The growth of foreign ballistic missile arsenals has received considerable attention in recent years. Less noticed has been the spread of increasingly capable cruise missiles. The 2003 Iraq War showed that while the United States has made strides in protecting its forces against ballistic missiles, it has placed far less effort on addressing the threat posed by cruise missiles. While US and Kuwaiti Patriot theater ballistic missile defense (TBMD) batteries intercepted and destroyed all nine Iraqi ballistic missiles launched at military targets, they failed to detect or intercept any of the five HY-2/CSSC-3 Seersucker cruise missiles launched against Kuwait. One came close to hitting Camp Commando, the US Marine Corps headquarters in Kuwait, on the first day of the war. Another landed just outside a shopping mall in Kuwait City. The missiles also contributed to fratricide, causing the loss of two coalition aircraft and the death of three crewmembers.

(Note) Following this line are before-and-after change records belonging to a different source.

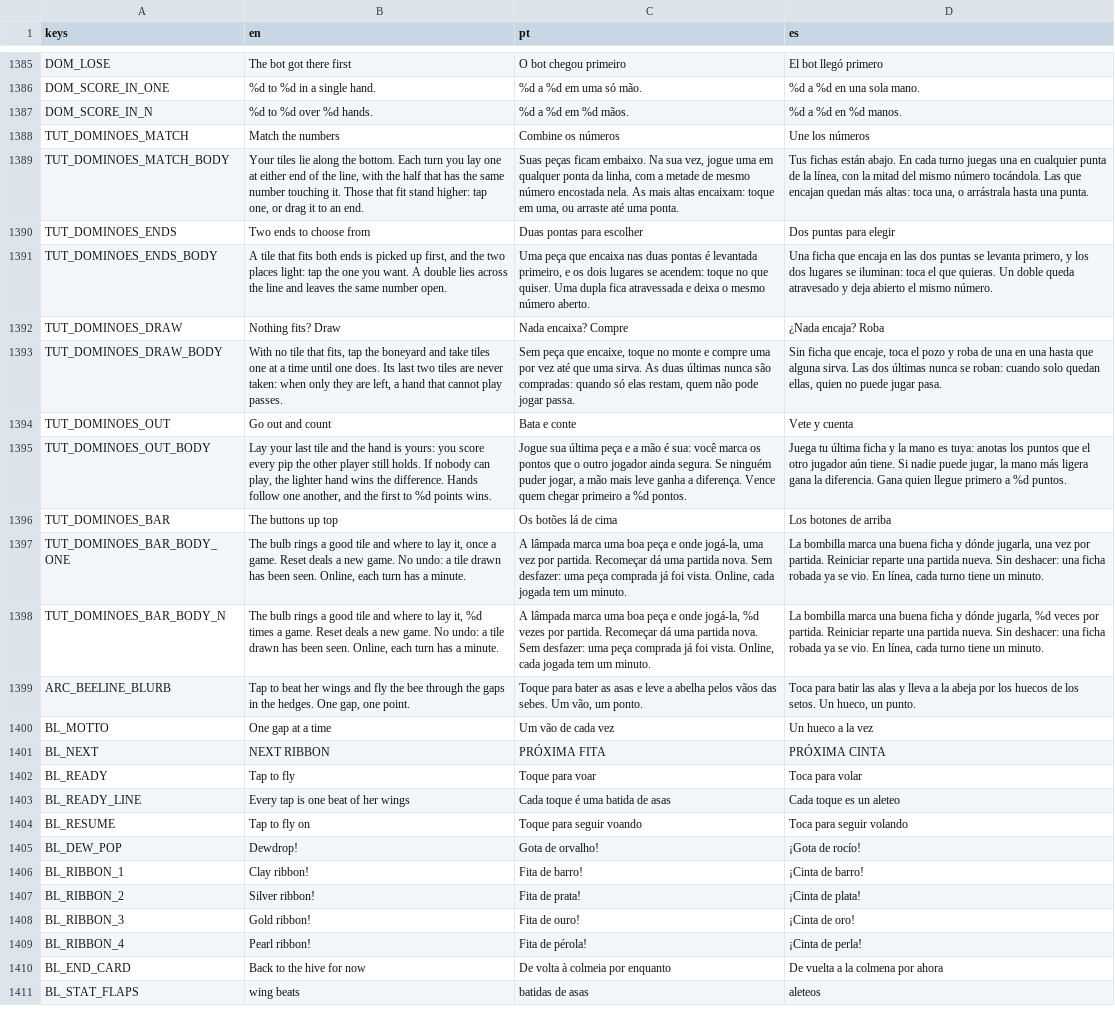
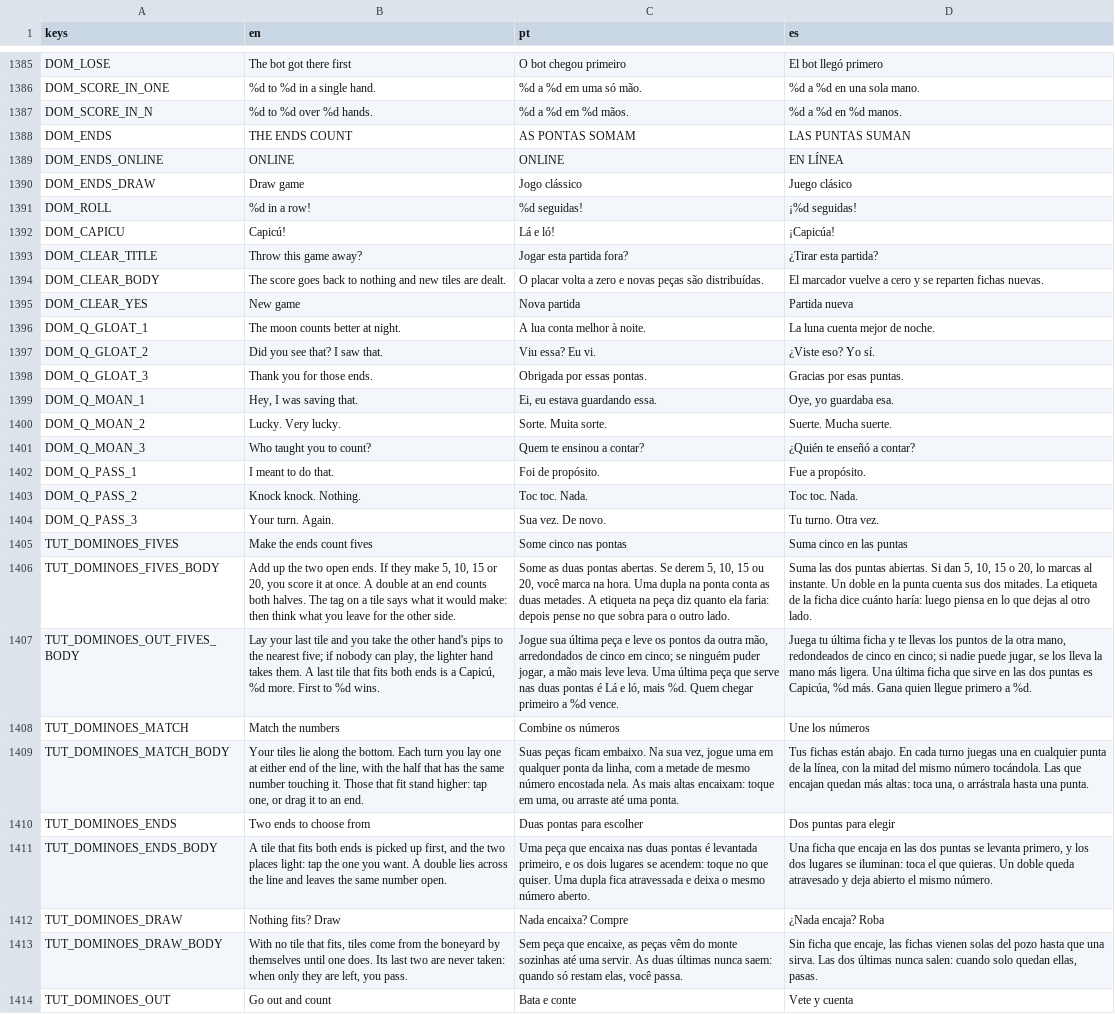
Before and after one commit to flavioriper/daily-games, a CSV file: locale/ui.csv, drawn as a sheet; only a part is shown, gaps mark what is left out; the shorter side is filled out with more unchanged rows; addresses are those after the commit; the diff covers the shown part only; the diff names each change by its address in the sheet, - before the commit and + after, or states it on an @@ line.

Commit message:
feat(dominoes): All Fives against the computer, a game worth playing -- the user, 2026-10-30: way better to play, way funnier, nobody likes it now, use the web for how good games do it. Every rated app leads with All Fives, where any tile can score, so the Draw game is out for the computer's games: after each tile the open ends are counted, a double at an end both its halves, and a multiple of five scores at once; going out takes the other's pips to the nearest five; a last tile on both ends is a Capicu (Lá e ló, Capicúa), 25 more; first to 120, three or four hands. Two ends, no spinner: simulated, 28 percent real choices against 24 was not worth a new move space and wire. Medium takes what scores, Hard weighs what it leaves: 51-9, 53-7, 44-16. A score is a moment: the ends ring, a sticker of the points, stars to the plate, a pegging board with a pop a hole climbing, faces and the moon's lines. The pill counts the ends and a tile that would score wears a tag. A hand that cannot play draws by itself, a tap ends the look at a finished hand. Laid as Deckchair: the table fills the screen, the cloth running off the sides, tools row, the bin asks. Online stays the Draw game to 50 (rules.fives false): no rules version travels with a match, and a queue of its own is a person's deploy. Suite 303252/0, rules probe 0 fails, line probe 300 hands 0 fails, online probe all passed, games shot on the phone's driver at 105 to 131 draw calls; not on a phone, not heard

```diff
--- a/locale/ui.csv
+++ b/locale/ui.csv
+row 1388: DOM_ENDS | THE ENDS COUNT | AS PONTAS SOMAM | LAS PUNTAS SUMAN
+row 1389: DOM_ENDS_ONLINE | ONLINE | ONLINE | EN LÍNEA
+row 1390: DOM_ENDS_DRAW | Draw game | Jogo clássico | Juego clásico
+row 1391: DOM_ROLL | %d in a row! | %d seguidas! | ¡%d seguidas!
+row 1392: DOM_CAPICU | Capicú! | Lá e ló! | ¡Capicúa!
+row 1393: DOM_CLEAR_TITLE | Throw this game away? | Jogar esta partida fora? | ¿Tirar esta partida?
+row 1394: DOM_CLEAR_BODY | The score goes back to nothing and new tiles are dealt. | O placar volta a zero e novas peças são distribuídas. | El marcador vuelve a cero y se reparten fichas nuevas.
+row 1395: DOM_CLEAR_YES | New game | Nova partida | Partida nueva
+row 1396: DOM_Q_GLOAT_1 | The moon counts better at night. | A lua conta melhor à noite. | La luna cuenta mejor de noche.
+row 1397: DOM_Q_GLOAT_2 | Did you see that? I saw that. | Viu essa? Eu vi. | ¿Viste eso? Yo sí.
+row 1398: DOM_Q_GLOAT_3 | Thank you for those ends. | Obrigada por essas pontas. | Gracias por esas puntas.
+row 1399: DOM_Q_MOAN_1 | Hey, I was saving that. | Ei, eu estava guardando essa. | Oye, yo guardaba esa.
+row 1400: DOM_Q_MOAN_2 | Lucky. Very lucky. | Sorte. Muita sorte. | Suerte. Mucha suerte.
+row 1401: DOM_Q_MOAN_3 | Who taught you to count? | Quem te ensinou a contar? | ¿Quién te enseñó a contar?
+row 1402: DOM_Q_PASS_1 | I meant to do that. | Foi de propósito. | Fue a propósito.
+row 1403: DOM_Q_PASS_2 | Knock knock. Nothing. | Toc toc. Nada. | Toc toc. Nada.
+row 1404: DOM_Q_PASS_3 | Your turn. Again. | Sua vez. De novo. | Tu turno. Otra vez.
+row 1405: TUT_DOMINOES_FIVES | Make the ends count fives | Some cinco nas pontas | Suma cinco en las puntas
+row 1406: TUT_DOMINOES_FIVES_BODY | Add up the two open ends. If they make 5, 10, 15 or 20, you score it at once. A double at an end counts both halves. The tag on a tile says what it would make: then think what you leave for the other side. | Some as duas pontas abertas. Se derem 5, 10, 15 ou 20, você marca na hora. Uma dupla na ponta conta as duas metades. A etiqueta na peça diz quanto ela faria: depois pense no que sobra para o outro lado. | Suma las dos puntas abiertas. Si dan 5, 10, 15 o 20, lo marcas al instante. Un doble en la punta cuenta sus dos mitades. La etiqueta de la ficha dice cuánto haría: luego piensa en lo que dejas al otro lado.
+row 1407: TUT_DOMINOES_OUT_FIVES_BODY | Lay your last tile and you take the other hand's pips to the nearest five; if nobody can play, the lighter hand takes them. A last tile that fits both ends is a Capicú, %d more. First to %d wins. | Jogue sua última peça e leve os pontos da outra mão, arredondados de cinco em cinco; se ninguém puder jogar, a mão mais leve leva. Uma última peça que serve nas duas pontas é Lá e ló, mais %d. Quem chegar primeiro a %d vence. | Juega tu última ficha y te llevas los puntos de la otra mano, redondeados de cinco en cinco; si nadie puede jugar, se los lleva la mano más ligera. Una última ficha que sirve en las dos puntas es Capicúa, %d más. Gana quien llegue primero a %d.
-B1413 (en): …that fits, tap the boneyard and take tiles one at a time until one does. Its last two tiles are never taken: when only they are left, a hand that cannot play passes.
+B1413 (en): …that fits, tiles come from the boneyard by themselves until one does. Its last two are never taken: when only they are left, you pass.
-C1413 (pt): …que encaixe, toque no monte e compre uma por vez até que uma sirva. As duas últimas nunca são compradas: quando só elas restam, quem não pode jogar passa.
+C1413 (pt): …que encaixe, as peças vêm do monte sozinhas até uma servir. As duas últimas nunca saem: quando só restam elas, você passa.
-D1413 (es): …que encaje, toca el pozo y roba de una en una hasta que alguna sirva. Las dos últimas nunca se roban: cuando solo quedan ellas, quien no puede jugar pasa.
+D1413 (es): …que encaje, las fichas vienen solas del pozo hasta que una sirva. Las dos últimas nunca salen: cuando solo quedan ellas, pasas.
```
Also changed, not shown: 9 edited cells elsewhere in this file, 20 other files.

The growth of foreign cruise missile capabilities should be of concern to the United States. The cruise missile threat is a component of three of the six operational challenges that the 2001 Quadrennial Defense Review identified as driving the transformation of US forces.